Qualcomm has launched Gimbal, its take on Apple's iBeacon, a system of context-aware proximity beacons intended for shopping, social networking, mobile services, and more. Using small, battery powered Bluetooth dongles which create localized hotspots to interact with iOS and - eventually - Android devices, Qualcomm says Gimbal can push product information, sports team details, topical adverts, and other content whenever a smartphone comes into range, just as iBeacon promises only with eventual cross-platform support.
There's nothing like a next-generation smartphone rumor to start your day off right, especially when it comes from the folks at Oppo. The brand Oppo has presented several surprisingly interesting devices in the recent past, notably the Oppo Find 5 and the Cyanogenmod-laden Oppo N1. This week we're to understand that the Oppo Find 7 is under construction, with some wholly next-level specifications.
This week we're getting another look at the Qualcomm Toq smartwatch, a device that was revealed by the processor manufacturer earlier this year. This device was revealed on the same day the Samsung Galaxy Gear was shown off, the Samsung device aimed at consumers, the Qualcomm device directed at a crowd that's made up of more early adopters and developers. Here we've got a device that's essentially the polar opposite of the Pebble smartwatch as well - made to be elite, not for the everyman, and sporting the best of the best in display technology, according to Qualcomm.
The Qualcomm smartwatch by the name "Toq" has appeared ready for pre-order this week, showing just a few months after its initial reveal this September. This watch works with a Qualcomm Mirasol display and works with several Qualcomm bits and pieces inside, the entire package acting as something of a full demonstration of the powers of Qualcomm in the flesh - or the metal, plastic, and glass, as it were.

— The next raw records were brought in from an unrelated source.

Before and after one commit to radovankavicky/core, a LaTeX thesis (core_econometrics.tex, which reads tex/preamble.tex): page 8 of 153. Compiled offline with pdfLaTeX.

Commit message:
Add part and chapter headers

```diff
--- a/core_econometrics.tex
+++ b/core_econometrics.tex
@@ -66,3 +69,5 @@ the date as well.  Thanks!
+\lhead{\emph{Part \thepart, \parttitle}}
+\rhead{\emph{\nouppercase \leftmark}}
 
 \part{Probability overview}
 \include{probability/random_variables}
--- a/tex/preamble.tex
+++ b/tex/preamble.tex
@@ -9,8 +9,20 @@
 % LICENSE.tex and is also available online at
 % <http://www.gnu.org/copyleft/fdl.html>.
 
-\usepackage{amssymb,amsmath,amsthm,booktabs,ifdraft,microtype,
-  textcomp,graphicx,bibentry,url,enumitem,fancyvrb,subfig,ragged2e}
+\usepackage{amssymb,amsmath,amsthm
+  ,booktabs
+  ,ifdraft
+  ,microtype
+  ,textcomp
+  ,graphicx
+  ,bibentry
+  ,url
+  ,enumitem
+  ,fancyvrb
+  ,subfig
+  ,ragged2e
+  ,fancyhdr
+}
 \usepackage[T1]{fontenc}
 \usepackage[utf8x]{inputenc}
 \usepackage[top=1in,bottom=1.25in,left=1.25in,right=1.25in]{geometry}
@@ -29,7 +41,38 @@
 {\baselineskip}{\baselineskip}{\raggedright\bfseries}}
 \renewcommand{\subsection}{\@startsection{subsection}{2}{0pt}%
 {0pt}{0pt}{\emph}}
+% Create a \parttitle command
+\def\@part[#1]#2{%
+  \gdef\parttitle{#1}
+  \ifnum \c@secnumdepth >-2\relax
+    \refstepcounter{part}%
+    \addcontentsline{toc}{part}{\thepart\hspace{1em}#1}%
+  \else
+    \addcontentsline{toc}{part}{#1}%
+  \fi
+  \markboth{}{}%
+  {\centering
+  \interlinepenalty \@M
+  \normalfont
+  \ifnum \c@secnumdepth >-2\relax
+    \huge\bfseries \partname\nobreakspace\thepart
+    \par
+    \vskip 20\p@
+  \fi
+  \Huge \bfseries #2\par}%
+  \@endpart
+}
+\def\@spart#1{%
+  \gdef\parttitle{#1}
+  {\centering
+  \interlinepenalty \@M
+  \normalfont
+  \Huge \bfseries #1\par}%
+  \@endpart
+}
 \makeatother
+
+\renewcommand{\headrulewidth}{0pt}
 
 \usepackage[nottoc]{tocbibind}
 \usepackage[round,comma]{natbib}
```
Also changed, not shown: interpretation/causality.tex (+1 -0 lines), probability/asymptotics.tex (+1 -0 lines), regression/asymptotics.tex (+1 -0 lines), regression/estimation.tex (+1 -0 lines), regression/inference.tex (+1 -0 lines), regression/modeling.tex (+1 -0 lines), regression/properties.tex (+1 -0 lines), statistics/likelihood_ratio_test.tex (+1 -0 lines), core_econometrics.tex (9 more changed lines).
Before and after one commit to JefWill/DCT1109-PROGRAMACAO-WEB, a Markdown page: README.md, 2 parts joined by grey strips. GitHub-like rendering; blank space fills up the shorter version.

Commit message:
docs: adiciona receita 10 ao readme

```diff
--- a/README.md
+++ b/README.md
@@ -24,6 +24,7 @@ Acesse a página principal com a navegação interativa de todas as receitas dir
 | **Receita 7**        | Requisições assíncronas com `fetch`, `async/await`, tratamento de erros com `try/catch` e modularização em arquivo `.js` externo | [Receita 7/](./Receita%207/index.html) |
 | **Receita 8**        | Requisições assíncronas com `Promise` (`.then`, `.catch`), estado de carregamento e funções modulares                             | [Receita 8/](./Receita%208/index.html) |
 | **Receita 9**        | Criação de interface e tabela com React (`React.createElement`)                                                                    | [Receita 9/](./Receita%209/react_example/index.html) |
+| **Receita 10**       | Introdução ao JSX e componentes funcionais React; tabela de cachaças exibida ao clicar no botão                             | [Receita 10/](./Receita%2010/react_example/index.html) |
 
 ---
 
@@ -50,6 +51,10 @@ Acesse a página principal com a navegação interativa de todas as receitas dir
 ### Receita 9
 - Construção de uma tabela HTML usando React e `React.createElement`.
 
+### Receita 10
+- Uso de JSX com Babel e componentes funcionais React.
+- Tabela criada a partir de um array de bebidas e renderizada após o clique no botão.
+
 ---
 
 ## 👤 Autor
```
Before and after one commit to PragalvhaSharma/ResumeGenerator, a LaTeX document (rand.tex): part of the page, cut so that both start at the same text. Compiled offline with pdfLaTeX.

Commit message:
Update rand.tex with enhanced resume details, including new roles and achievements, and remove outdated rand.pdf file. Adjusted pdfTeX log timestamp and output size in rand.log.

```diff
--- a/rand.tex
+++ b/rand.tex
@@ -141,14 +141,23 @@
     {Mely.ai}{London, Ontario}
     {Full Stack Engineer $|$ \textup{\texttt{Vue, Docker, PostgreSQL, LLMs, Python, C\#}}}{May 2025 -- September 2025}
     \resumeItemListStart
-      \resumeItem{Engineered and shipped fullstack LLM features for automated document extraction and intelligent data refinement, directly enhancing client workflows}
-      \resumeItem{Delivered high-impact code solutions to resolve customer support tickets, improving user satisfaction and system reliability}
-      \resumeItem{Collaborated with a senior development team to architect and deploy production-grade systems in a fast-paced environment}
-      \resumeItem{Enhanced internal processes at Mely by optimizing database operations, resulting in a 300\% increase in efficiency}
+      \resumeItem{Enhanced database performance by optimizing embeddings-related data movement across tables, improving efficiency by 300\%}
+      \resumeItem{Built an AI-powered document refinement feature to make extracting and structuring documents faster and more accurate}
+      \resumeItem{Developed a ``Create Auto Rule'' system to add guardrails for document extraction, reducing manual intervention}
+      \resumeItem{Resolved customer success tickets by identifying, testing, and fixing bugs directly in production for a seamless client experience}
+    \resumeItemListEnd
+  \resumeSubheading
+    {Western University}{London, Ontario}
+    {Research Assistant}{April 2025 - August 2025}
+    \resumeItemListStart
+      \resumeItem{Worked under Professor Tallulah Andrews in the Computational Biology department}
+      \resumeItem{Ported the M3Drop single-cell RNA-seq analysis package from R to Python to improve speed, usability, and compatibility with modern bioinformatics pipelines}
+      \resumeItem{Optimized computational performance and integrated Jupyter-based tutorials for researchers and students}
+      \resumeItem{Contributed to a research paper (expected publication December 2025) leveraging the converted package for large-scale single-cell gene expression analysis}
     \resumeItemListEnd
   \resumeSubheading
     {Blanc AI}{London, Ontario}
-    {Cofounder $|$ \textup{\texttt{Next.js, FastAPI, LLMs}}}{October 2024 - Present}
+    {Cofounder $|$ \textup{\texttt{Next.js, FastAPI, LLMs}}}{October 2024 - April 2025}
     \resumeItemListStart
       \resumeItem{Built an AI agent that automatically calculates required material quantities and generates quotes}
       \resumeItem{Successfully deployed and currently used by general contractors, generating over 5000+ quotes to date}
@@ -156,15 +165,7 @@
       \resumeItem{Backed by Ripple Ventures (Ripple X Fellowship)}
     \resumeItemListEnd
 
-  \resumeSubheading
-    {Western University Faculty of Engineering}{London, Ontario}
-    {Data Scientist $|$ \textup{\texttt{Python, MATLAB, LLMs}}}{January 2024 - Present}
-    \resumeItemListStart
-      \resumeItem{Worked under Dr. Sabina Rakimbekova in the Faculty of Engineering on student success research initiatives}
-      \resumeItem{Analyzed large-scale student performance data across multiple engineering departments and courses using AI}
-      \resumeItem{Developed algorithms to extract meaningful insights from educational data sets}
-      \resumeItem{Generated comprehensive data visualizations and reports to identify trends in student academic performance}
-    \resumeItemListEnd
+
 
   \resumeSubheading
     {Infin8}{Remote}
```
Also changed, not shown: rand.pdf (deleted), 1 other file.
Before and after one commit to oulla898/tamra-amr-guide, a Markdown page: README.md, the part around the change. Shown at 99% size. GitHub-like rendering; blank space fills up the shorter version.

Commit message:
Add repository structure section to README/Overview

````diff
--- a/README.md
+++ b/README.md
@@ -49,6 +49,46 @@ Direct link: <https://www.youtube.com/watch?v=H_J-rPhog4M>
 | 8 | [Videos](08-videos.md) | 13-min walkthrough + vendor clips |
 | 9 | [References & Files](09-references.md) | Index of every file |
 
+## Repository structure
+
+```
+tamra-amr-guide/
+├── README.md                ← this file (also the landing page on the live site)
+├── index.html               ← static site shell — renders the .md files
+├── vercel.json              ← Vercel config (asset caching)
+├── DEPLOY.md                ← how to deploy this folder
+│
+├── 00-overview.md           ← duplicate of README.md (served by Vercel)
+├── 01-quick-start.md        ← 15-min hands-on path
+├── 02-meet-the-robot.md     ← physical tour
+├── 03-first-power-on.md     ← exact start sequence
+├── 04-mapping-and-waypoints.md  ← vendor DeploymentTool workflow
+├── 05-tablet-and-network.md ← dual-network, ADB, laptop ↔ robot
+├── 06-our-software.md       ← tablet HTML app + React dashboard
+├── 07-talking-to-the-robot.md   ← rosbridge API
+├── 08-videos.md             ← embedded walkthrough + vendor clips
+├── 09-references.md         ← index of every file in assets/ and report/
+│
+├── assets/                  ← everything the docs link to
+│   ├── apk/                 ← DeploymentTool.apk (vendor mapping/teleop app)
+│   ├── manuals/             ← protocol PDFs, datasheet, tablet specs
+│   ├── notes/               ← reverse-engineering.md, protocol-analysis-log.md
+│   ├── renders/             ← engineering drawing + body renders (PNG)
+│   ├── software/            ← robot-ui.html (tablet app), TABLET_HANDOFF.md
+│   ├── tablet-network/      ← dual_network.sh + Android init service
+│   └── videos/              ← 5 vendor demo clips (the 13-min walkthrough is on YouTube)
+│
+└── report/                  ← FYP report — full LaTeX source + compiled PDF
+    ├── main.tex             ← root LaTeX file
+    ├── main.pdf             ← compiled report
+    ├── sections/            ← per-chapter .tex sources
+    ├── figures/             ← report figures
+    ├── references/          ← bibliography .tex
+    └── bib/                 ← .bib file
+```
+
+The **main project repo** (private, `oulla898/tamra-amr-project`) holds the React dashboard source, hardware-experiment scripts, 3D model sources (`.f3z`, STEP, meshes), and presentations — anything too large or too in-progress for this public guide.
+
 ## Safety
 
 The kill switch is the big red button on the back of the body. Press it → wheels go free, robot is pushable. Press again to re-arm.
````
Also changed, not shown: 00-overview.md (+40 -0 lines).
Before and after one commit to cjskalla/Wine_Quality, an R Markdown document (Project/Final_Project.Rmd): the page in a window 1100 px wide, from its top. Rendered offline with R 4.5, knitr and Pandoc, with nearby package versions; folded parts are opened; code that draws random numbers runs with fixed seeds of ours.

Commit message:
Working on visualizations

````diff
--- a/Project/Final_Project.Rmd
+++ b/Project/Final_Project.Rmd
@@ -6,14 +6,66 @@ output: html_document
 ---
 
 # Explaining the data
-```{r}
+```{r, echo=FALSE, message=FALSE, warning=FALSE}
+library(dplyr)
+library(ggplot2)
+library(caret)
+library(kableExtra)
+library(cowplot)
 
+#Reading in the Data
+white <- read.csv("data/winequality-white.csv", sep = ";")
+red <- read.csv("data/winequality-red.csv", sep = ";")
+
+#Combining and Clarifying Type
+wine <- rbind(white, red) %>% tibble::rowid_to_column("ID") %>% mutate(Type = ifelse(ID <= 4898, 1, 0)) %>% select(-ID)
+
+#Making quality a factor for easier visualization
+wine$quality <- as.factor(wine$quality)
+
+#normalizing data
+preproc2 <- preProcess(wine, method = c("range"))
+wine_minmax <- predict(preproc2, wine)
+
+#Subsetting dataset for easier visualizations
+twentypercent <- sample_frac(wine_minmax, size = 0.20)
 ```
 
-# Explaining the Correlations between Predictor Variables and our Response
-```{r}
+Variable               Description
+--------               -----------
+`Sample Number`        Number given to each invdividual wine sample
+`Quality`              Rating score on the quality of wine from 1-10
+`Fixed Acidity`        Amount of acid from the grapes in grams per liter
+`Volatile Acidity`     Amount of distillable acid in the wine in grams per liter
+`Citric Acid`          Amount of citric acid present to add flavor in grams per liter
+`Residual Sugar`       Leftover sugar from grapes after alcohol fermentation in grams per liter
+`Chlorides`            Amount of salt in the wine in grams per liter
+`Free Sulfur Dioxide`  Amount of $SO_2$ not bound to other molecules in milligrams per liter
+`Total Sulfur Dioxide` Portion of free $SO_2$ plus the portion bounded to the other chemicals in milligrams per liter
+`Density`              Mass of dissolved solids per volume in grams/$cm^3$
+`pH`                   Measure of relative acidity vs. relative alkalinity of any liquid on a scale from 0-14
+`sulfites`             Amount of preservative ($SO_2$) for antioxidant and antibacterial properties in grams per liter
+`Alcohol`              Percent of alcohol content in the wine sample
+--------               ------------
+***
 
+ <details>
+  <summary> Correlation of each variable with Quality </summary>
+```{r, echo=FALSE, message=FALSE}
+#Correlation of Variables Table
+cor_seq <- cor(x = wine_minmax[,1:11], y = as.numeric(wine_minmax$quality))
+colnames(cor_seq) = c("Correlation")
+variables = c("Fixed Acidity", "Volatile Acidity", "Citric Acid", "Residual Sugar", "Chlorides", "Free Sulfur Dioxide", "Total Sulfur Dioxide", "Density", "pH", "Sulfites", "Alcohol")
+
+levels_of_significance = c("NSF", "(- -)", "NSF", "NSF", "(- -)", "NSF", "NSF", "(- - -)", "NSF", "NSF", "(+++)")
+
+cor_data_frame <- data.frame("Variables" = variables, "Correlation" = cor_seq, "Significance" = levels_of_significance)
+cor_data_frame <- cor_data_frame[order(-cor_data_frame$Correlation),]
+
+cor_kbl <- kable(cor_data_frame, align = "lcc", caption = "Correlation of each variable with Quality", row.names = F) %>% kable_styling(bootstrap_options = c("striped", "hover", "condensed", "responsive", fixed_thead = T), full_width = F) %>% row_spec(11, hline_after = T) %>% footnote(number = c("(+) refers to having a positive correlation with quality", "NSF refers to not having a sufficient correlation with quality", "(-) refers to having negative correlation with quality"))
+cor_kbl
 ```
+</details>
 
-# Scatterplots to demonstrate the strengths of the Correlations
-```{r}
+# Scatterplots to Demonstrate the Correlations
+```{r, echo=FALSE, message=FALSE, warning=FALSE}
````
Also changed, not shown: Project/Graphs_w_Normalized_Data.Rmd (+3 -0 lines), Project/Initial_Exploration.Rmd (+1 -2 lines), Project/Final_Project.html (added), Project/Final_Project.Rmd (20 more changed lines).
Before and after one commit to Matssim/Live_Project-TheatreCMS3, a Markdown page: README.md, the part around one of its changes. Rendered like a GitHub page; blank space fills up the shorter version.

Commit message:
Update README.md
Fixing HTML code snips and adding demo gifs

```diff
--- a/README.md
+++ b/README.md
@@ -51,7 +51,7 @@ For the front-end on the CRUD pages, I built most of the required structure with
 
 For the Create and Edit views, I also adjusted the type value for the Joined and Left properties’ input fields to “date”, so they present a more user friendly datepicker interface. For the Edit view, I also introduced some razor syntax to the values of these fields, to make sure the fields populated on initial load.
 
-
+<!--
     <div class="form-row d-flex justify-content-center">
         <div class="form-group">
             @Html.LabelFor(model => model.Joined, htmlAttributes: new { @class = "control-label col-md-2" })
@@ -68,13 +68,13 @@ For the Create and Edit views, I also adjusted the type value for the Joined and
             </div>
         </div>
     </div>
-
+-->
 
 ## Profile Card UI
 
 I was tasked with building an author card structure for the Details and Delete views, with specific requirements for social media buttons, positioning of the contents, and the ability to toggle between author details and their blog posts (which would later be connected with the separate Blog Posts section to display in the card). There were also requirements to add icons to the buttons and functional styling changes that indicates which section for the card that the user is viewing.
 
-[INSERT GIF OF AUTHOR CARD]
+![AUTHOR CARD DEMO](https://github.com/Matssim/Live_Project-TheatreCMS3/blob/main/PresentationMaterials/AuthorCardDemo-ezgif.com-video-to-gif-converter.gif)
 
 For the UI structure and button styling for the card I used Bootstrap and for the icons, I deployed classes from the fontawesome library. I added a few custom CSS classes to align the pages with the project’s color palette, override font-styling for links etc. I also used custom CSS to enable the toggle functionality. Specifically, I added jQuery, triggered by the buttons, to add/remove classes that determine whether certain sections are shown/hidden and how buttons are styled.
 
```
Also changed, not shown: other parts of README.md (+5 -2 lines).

We've been covering the NSA and other spy agencies pretty faithfully here at SlashGear, and while all that cloak-and-dagger, hack-and-spy, Big-Brother-Is-Watching-You drama can be provocative, that's not why we cover it. We cover it because it affects the tech industry and, by extension, the gadgets we obsess over. The reverberations of mass data surveillance by governments do eventually make their way down to consumer tech. Today we're seeing one way spying has chilled the industry that underpins our toys. Take the recent decline in US tech sales in China and yesterday's statements by executives from Qualcomm and Cisco, for example.
Having pushed the Snapdragon 800 quad-core processor earlier this year and seeing applied to a relatively large cross-section of top-tier smartphones and tablets alike, Qualcomm has brought on the next step in the Snapdragon 805 here at the tail end of 2013. This processor will work in machines inside 2014 and will bring on - first and foremost - support for Ultra HD video playback. What's especially interesting about this ability is the fact that while some mobile smart devices have already been able to record Ultra HD starting at 4K, they've not been able to play it back - Qualcomm makes it so here with the 805.
Qualcomm has been showing off its own smartwatch for a while now. The smartwatch is called the Toq and we spent hands on time with it in September. The watch was previously tipped to launch on October 10, but that didn't happen. Qualcomm has come back and announced a new launch date for the device.
This week the folks at Motorola have pushed the first cross-carrier availability of the customization-included Moto X, and following up rather quick they'll push a machine called Moto G. UPDATE: Moto G launched - this battle is now updated with 100% accurate and official specifications! This slightly smaller device will be the "budget-friendly" Motorola device expected to have been launched when the Moto X was first teased, and here just before Motorola makes it all official themselves, we've got a bit of a comparison chart to make the differences between these devices clear.